### WORK TO COMPLETE
Take each line below that has "pseudoTesting" and copy it.

########

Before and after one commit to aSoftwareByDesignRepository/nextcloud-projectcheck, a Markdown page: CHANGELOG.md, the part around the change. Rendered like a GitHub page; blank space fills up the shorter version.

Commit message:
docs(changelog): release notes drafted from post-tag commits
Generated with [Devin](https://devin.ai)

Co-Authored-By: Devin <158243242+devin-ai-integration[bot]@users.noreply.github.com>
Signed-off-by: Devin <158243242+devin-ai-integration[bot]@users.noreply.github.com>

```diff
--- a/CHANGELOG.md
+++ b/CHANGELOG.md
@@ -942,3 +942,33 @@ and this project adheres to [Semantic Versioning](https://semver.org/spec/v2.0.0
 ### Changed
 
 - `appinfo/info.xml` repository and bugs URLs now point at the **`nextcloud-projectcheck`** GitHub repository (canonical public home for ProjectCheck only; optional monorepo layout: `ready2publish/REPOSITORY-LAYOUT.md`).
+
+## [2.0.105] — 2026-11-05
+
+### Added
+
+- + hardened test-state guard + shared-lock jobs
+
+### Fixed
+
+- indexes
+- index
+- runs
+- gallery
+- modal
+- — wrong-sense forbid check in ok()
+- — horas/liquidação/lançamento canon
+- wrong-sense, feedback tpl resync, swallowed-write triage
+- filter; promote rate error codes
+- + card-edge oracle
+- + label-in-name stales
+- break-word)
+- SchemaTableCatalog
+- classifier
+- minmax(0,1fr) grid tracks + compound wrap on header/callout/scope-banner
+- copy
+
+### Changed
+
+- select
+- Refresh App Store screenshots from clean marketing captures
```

########

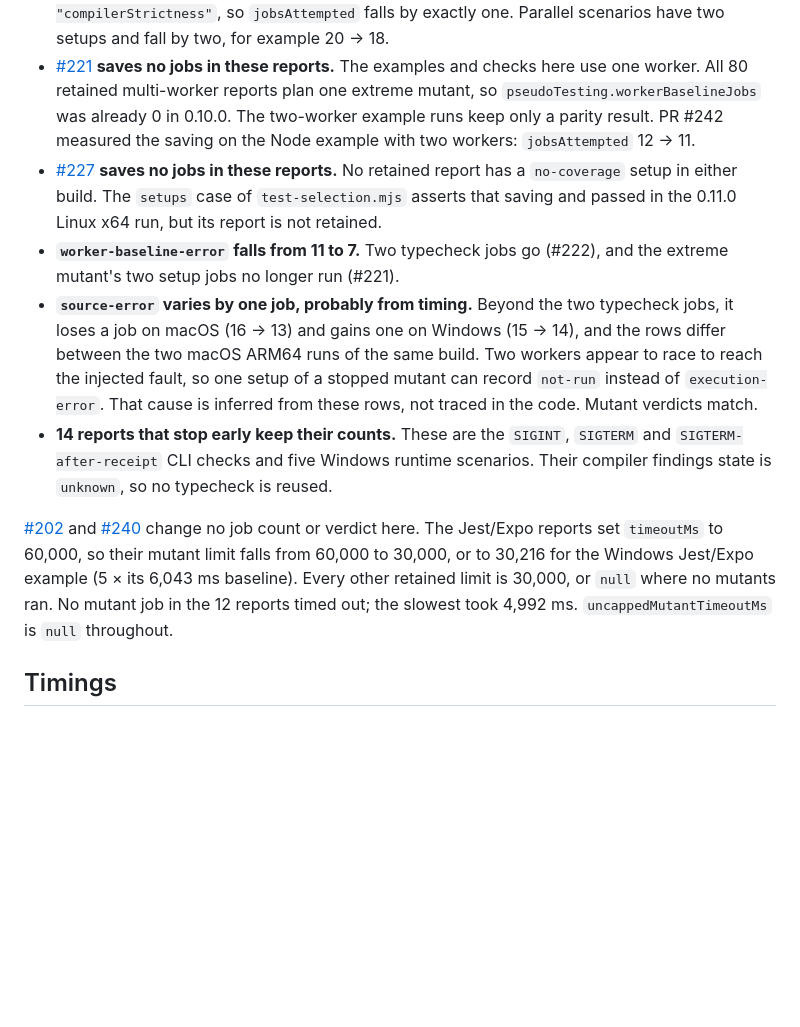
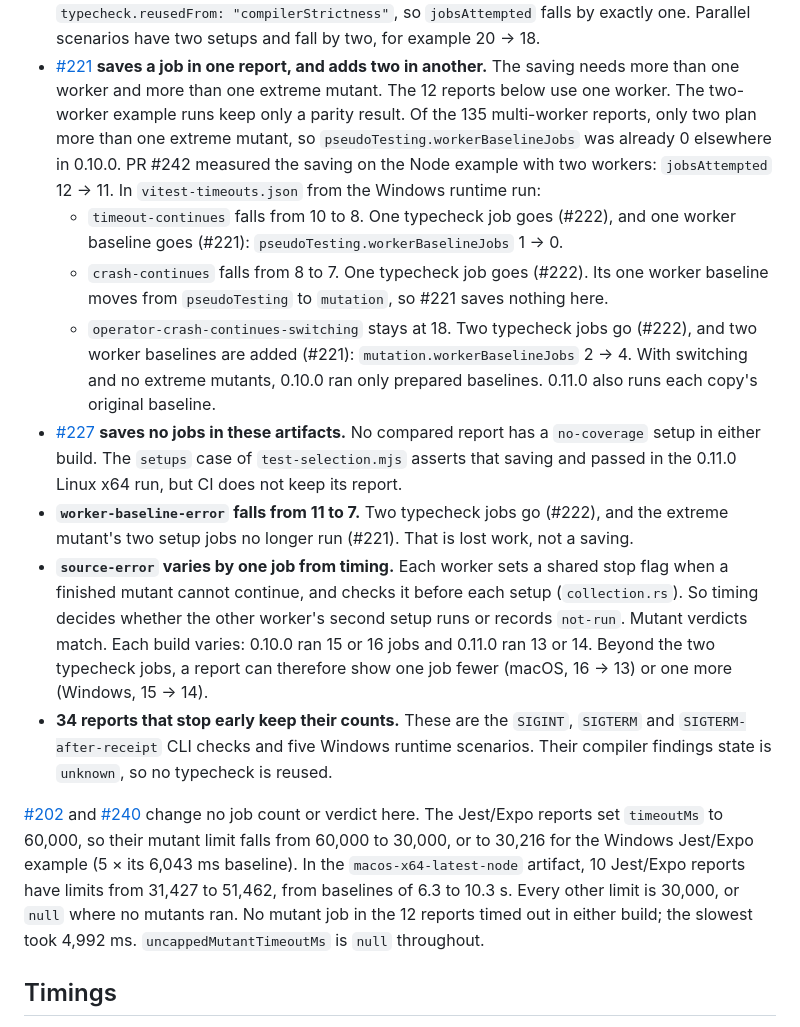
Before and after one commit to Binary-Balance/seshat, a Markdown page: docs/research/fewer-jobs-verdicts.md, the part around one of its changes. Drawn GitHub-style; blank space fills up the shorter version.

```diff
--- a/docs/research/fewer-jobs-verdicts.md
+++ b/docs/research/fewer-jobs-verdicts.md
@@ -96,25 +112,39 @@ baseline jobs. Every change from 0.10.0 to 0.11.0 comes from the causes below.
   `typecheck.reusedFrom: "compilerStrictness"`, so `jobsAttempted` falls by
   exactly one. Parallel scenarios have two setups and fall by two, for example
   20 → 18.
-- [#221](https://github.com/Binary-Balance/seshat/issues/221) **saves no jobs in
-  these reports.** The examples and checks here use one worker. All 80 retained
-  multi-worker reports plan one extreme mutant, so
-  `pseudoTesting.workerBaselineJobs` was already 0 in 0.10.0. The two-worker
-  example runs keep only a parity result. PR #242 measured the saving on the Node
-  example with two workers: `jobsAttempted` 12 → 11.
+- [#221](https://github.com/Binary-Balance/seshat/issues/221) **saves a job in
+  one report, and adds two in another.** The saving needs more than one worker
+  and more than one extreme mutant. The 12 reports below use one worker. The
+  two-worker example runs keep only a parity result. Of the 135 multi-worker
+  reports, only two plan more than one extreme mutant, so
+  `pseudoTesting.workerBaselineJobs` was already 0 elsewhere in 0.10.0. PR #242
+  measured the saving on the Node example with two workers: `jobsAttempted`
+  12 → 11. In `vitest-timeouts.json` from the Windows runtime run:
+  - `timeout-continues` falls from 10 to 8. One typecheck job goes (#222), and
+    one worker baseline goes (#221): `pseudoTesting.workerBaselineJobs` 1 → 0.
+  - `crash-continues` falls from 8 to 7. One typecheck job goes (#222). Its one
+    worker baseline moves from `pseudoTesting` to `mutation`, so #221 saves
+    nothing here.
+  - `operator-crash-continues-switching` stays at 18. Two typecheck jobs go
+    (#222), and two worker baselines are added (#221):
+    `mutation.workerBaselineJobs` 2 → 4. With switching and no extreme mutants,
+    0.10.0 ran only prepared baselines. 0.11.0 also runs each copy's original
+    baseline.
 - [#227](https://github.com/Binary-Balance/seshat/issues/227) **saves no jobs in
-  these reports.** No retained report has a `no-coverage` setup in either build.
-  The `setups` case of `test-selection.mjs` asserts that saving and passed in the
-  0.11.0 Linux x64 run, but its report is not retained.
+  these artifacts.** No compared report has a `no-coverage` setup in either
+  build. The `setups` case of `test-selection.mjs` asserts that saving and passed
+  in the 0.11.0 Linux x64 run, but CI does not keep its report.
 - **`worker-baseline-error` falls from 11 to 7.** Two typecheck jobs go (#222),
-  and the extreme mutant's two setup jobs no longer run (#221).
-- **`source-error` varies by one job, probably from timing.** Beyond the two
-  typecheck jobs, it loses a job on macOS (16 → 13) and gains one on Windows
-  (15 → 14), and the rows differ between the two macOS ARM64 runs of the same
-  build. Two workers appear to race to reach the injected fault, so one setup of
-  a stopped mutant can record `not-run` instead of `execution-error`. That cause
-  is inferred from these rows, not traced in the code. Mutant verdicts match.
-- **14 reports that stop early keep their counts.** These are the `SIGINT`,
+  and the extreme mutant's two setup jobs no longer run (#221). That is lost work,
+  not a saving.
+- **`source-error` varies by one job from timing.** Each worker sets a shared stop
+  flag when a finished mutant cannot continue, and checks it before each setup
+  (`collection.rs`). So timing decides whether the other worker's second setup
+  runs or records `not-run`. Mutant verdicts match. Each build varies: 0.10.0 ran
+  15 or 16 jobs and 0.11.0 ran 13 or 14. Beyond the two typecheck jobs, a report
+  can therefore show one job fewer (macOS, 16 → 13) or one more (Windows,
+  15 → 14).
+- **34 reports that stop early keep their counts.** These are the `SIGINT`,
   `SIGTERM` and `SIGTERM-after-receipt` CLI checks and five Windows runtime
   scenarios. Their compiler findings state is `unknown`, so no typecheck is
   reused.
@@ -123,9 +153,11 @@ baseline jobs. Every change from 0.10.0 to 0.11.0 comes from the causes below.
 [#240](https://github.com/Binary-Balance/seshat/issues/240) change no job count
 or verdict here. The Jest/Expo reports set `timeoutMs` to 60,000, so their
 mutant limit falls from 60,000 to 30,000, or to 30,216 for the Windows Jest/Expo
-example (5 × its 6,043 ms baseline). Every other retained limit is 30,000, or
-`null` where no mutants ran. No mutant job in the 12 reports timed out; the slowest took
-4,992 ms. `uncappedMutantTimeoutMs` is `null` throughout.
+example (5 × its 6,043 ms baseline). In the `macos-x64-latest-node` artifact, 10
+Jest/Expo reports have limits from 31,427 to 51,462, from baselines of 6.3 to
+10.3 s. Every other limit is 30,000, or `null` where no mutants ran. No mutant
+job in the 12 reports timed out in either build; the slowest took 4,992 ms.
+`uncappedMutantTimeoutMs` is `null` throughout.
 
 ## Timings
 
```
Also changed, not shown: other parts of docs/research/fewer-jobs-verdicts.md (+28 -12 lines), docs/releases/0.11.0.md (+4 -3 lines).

########

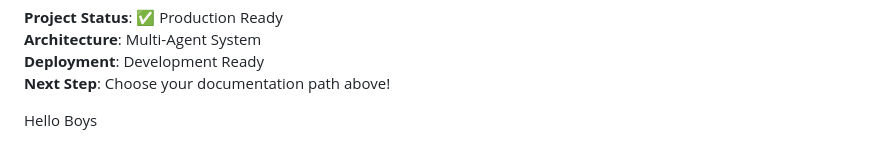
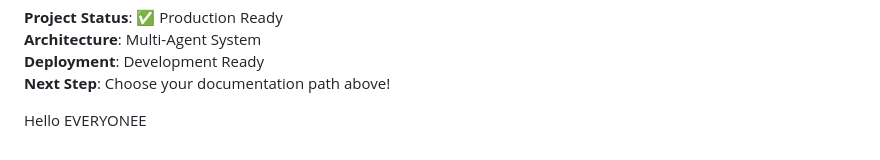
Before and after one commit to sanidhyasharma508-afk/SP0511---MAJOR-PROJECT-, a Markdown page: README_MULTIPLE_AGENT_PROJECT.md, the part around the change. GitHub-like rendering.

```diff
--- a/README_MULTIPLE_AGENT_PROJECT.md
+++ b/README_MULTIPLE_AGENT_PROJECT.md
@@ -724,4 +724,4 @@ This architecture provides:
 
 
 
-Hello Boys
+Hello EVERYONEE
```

########

### OUTPUT FOR THIS TASK
-  `pseudoTesting.workerBaselineJobs` was already 0 in 0.10.0. The two-worker
+  `pseudoTesting.workerBaselineJobs` was already 0 elsewhere in 0.10.0. PR #242
+    one worker baseline goes (#221): `pseudoTesting.workerBaselineJobs` 1 → 0.
+    worker baseline moves from `pseudoTesting` to `mutation`, so #221 saves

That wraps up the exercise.